Canada, Sweden and Spain have become the latest countries to report cases of the highly contagious new coronavirus variant, which is believed to have emerged in the UK.
In Canada, the associate chief medical officer of Ontario, Dr Barbara Yaffe, announced the first two confirmed cases had been found in the province in a statement issued on Saturday.
In Sweden, it was detected in a traveller who fell ill after arriving from Britain and later tested positive, the country’s health agency said on Boxing Day.
Official Sara Byfors said the person has been self-isolating and that no further cases had so far been detected.
It came despite authorities there attempting to prevent the new variant arriving by briefly closing the border with Denmark, where it is known to have already been detected before Christmas.
In Spain, meanwhile, four people have been found to have the new variant, authorities revealeda on Saturday.
Officials said the first case appeared to have arrived when an infected person flew into Madrid.
The new variant – dubbed VUI-202012/01 – has sparked worldwide concern after scientists warned it could be up to 70 per cent more infectious than others currently in circulation.
After it was first discovered in south east England, countries around the world – including Canada, China and much of Europe – closed their borders to travellers from the UK in an effort to prevent the variant reaching their shores. France has banned hauliers from crossing the Channel without a negative Covid-19 test.
The US has said all air passengers flying from the UK must also present a negative test.
But several other countries have now reported the new variant, including Japan, Denmark, Australia, the Netherlands, Hong Kong, Singapore and the Philippines.
France confirmed its own first case of VUI-202012/01 on Christmas Day when a health ministry official said a citizen in the town of Tours had tested positive after arriving from London on 19 December.
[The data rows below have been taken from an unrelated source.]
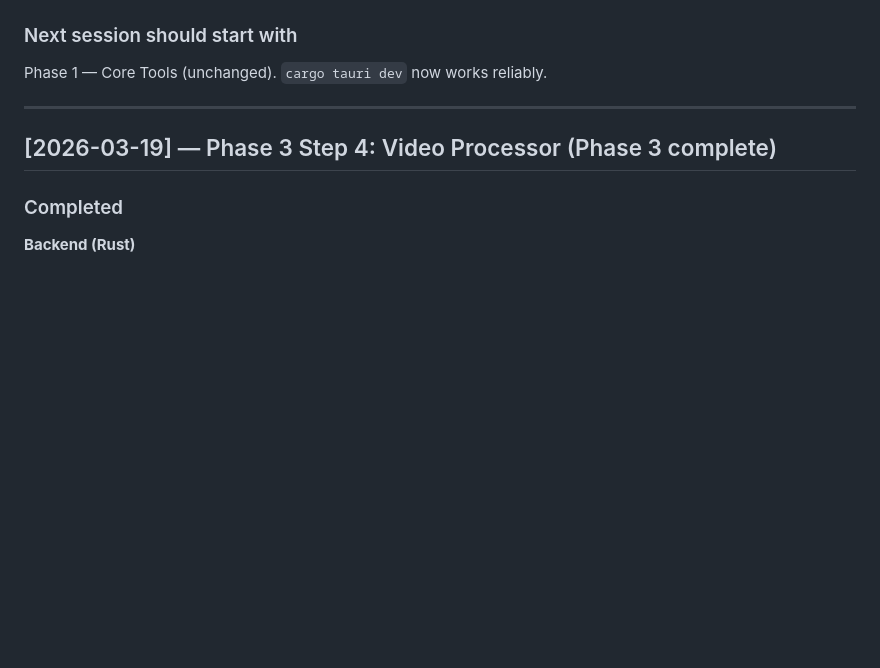
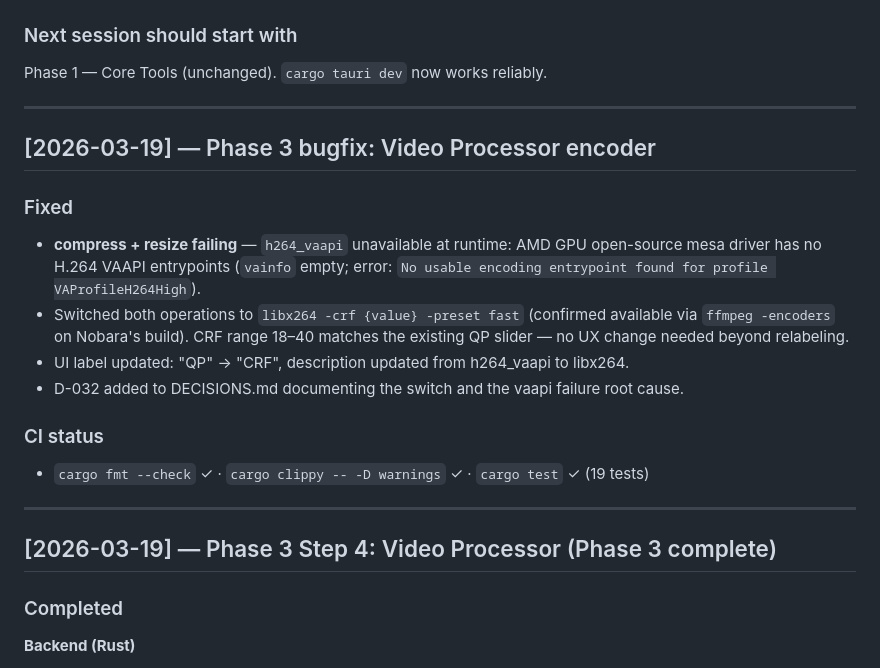
Before and after one commit to RodrigoAndresPerezJamett/eleutheria-telos, a Markdown page: CHANGELOG.md, the part around the change. Drawn GitHub-style; blank space fills up the shorter version.

Commit message:
docs: changelog entry for h264_vaapi → libx264 bugfix

```diff
--- a/CHANGELOG.md
+++ b/CHANGELOG.md
@@ -108,6 +108,19 @@ Removed `devUrl` from `tauri.conf.json`. Tauri now serves the shell as a static
 
 ### Next session should start with
 Phase 1 — Core Tools (unchanged). `cargo tauri dev` now works reliably.
+
+---
+
+## [2026-03-19] — Phase 3 bugfix: Video Processor encoder
+
+### Fixed
+- **compress + resize failing** — `h264_vaapi` unavailable at runtime: AMD GPU open-source mesa driver has no H.264 VAAPI entrypoints (`vainfo` empty; error: `No usable encoding entrypoint found for profile VAProfileH264High`).
+- Switched both operations to `libx264 -crf {value} -preset fast` (confirmed available via `ffmpeg -encoders` on Nobara's build). CRF range 18–40 matches the existing QP slider — no UX change needed beyond relabeling.
+- UI label updated: "QP" → "CRF", description updated from h264_vaapi to libx264.
+- D-032 added to DECISIONS.md documenting the switch and the vaapi failure root cause.
+
+### CI status
+- `cargo fmt --check` ✓ · `cargo clippy -- -D warnings` ✓ · `cargo test` ✓ (19 tests)
 
 ---
 
```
The new variant was first detected in England in September but officials started to suspect it was the cause of growing infection rates in London and the south-east in early December.
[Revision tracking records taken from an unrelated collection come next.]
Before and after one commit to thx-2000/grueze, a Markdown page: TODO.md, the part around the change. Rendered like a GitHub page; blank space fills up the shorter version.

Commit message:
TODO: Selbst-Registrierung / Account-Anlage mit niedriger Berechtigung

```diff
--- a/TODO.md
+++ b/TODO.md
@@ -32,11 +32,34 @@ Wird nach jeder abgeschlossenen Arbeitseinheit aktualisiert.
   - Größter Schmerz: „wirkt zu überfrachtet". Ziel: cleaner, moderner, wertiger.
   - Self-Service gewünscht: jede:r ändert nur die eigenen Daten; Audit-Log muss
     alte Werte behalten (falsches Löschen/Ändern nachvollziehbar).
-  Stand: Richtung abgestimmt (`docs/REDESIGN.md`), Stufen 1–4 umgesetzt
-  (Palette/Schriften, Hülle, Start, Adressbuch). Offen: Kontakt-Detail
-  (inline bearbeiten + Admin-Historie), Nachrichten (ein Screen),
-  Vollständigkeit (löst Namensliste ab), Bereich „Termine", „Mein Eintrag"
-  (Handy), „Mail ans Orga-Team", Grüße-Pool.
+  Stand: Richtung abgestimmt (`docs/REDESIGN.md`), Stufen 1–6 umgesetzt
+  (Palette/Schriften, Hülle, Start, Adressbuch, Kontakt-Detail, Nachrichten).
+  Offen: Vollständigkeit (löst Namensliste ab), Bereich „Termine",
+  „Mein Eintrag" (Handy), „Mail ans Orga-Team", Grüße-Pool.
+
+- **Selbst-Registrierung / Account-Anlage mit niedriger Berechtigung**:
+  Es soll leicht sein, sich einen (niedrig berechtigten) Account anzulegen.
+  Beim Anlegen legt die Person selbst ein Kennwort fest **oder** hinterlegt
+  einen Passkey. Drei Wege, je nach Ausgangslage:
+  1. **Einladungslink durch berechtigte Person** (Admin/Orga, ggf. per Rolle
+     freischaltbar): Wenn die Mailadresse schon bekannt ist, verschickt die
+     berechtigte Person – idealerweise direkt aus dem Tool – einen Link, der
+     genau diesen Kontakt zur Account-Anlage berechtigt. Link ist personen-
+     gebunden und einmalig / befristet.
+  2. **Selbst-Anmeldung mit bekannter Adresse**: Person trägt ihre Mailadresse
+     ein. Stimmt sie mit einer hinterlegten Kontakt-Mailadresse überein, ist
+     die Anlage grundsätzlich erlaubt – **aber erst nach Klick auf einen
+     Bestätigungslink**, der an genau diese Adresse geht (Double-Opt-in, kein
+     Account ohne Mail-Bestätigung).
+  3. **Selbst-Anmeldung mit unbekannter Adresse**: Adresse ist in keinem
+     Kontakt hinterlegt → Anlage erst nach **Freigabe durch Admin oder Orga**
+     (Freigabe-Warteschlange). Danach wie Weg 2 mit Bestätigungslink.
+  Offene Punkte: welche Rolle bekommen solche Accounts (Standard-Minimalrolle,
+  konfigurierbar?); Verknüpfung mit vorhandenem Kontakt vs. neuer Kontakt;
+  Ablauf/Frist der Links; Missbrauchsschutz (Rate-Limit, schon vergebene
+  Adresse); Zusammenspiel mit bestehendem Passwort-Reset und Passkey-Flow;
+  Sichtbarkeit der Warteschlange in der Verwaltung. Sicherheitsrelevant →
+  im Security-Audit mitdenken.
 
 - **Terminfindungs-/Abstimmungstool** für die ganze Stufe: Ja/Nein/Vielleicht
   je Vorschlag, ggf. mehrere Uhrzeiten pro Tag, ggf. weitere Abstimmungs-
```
About two-thirds of people now testing positive in these areas could have the new variant, the Office for National Statistics estimates.